ENTRIES SHOWN:
--------

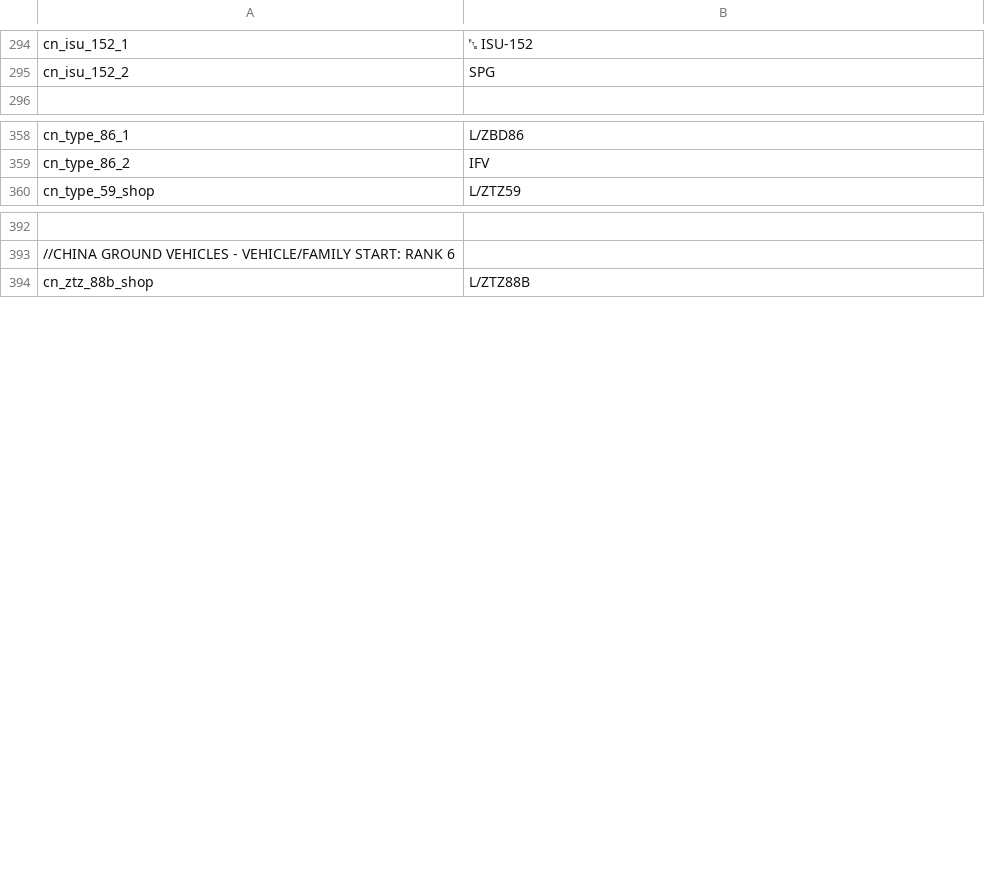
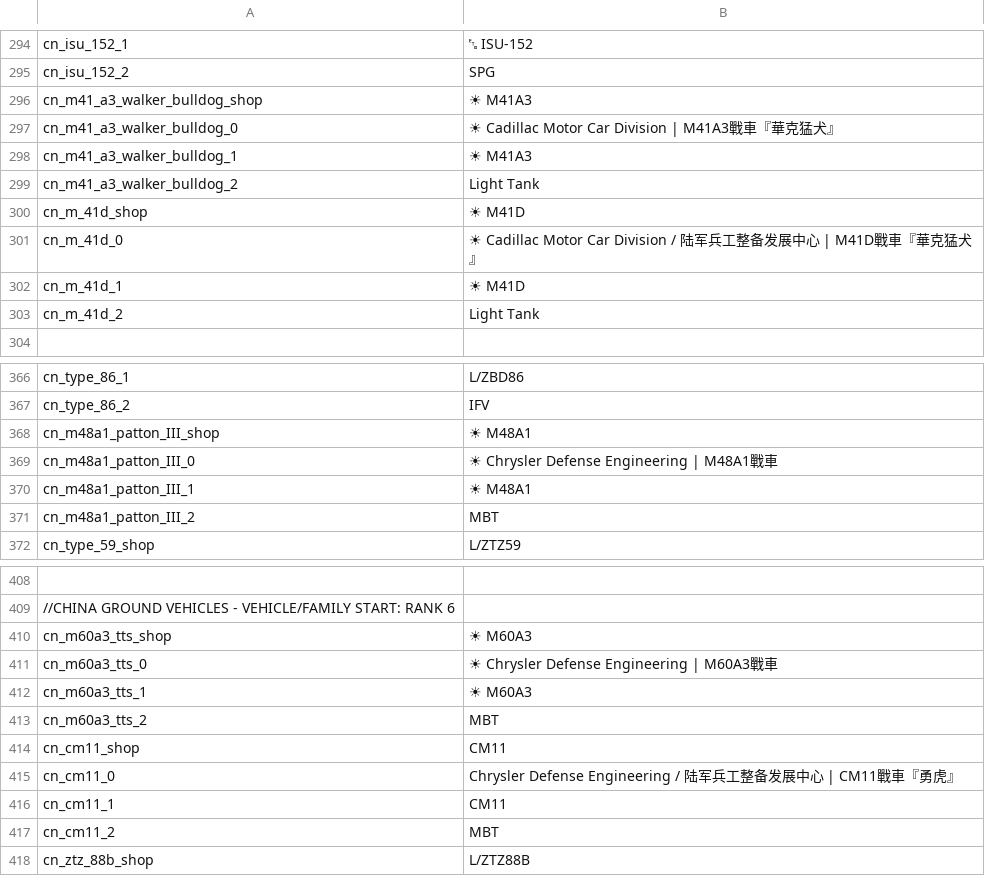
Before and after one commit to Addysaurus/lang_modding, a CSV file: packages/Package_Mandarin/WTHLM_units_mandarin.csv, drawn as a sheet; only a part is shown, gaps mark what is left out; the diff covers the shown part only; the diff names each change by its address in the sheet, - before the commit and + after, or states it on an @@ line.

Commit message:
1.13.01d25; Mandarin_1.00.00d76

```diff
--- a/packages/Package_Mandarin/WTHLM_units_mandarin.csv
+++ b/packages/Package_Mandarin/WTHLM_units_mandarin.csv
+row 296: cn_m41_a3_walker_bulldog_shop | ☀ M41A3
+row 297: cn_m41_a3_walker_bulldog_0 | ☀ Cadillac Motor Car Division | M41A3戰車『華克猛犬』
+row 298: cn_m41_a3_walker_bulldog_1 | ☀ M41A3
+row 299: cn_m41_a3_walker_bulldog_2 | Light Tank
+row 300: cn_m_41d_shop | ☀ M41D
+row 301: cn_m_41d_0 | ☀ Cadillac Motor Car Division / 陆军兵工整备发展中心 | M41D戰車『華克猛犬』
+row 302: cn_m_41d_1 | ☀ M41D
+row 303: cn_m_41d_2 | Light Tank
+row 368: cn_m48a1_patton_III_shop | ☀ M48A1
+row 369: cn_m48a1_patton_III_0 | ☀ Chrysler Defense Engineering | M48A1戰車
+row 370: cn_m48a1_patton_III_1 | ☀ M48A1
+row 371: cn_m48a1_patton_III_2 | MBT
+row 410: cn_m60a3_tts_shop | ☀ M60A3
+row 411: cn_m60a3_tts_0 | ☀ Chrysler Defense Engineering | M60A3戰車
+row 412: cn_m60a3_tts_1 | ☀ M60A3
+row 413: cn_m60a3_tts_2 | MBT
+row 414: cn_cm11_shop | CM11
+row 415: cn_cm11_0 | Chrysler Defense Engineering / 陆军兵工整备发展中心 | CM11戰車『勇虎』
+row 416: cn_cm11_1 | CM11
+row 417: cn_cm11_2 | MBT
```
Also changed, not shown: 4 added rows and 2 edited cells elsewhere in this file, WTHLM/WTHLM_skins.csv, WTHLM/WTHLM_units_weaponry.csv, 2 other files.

--------

THE PROBLEM: Only the pictures stay out; the rest of the entries above must be written out exactly.

YOUR RESPONSE:
Before and after one commit to Addysaurus/lang_modding, a CSV file: packages/Package_Mandarin/WTHLM_units_mandarin.csv, drawn as a sheet; only a part is shown, gaps mark what is left out; the diff covers the shown part only; the diff names each change by its address in the sheet, - before the commit and + after, or states it on an @@ line.

Commit message:
1.13.01d25; Mandarin_1.00.00d76

```diff
--- a/packages/Package_Mandarin/WTHLM_units_mandarin.csv
+++ b/packages/Package_Mandarin/WTHLM_units_mandarin.csv
+row 296: cn_m41_a3_walker_bulldog_shop | ☀ M41A3
+row 297: cn_m41_a3_walker_bulldog_0 | ☀ Cadillac Motor Car Division | M41A3戰車『華克猛犬』
+row 298: cn_m41_a3_walker_bulldog_1 | ☀ M41A3
+row 299: cn_m41_a3_walker_bulldog_2 | Light Tank
+row 300: cn_m_41d_shop | ☀ M41D
+row 301: cn_m_41d_0 | ☀ Cadillac Motor Car Division / 陆军兵工整备发展中心 | M41D戰車『華克猛犬』
+row 302: cn_m_41d_1 | ☀ M41D
+row 303: cn_m_41d_2 | Light Tank
+row 368: cn_m48a1_patton_III_shop | ☀ M48A1
+row 369: cn_m48a1_patton_III_0 | ☀ Chrysler Defense Engineering | M48A1戰車
+row 370: cn_m48a1_patton_III_1 | ☀ M48A1
+row 371: cn_m48a1_patton_III_2 | MBT
+row 410: cn_m60a3_tts_shop | ☀ M60A3
+row 411: cn_m60a3_tts_0 | ☀ Chrysler Defense Engineering | M60A3戰車
+row 412: cn_m60a3_tts_1 | ☀ M60A3
+row 413: cn_m60a3_tts_2 | MBT
+row 414: cn_cm11_shop | CM11
+row 415: cn_cm11_0 | Chrysler Defense Engineering / 陆军兵工整备发展中心 | CM11戰車『勇虎』
+row 416: cn_cm11_1 | CM11
+row 417: cn_cm11_2 | MBT
```
Also changed, not shown: 4 added rows and 2 edited cells elsewhere in this file, WTHLM/WTHLM_skins.csv, WTHLM/WTHLM_units_weaponry.csv, 2 other files.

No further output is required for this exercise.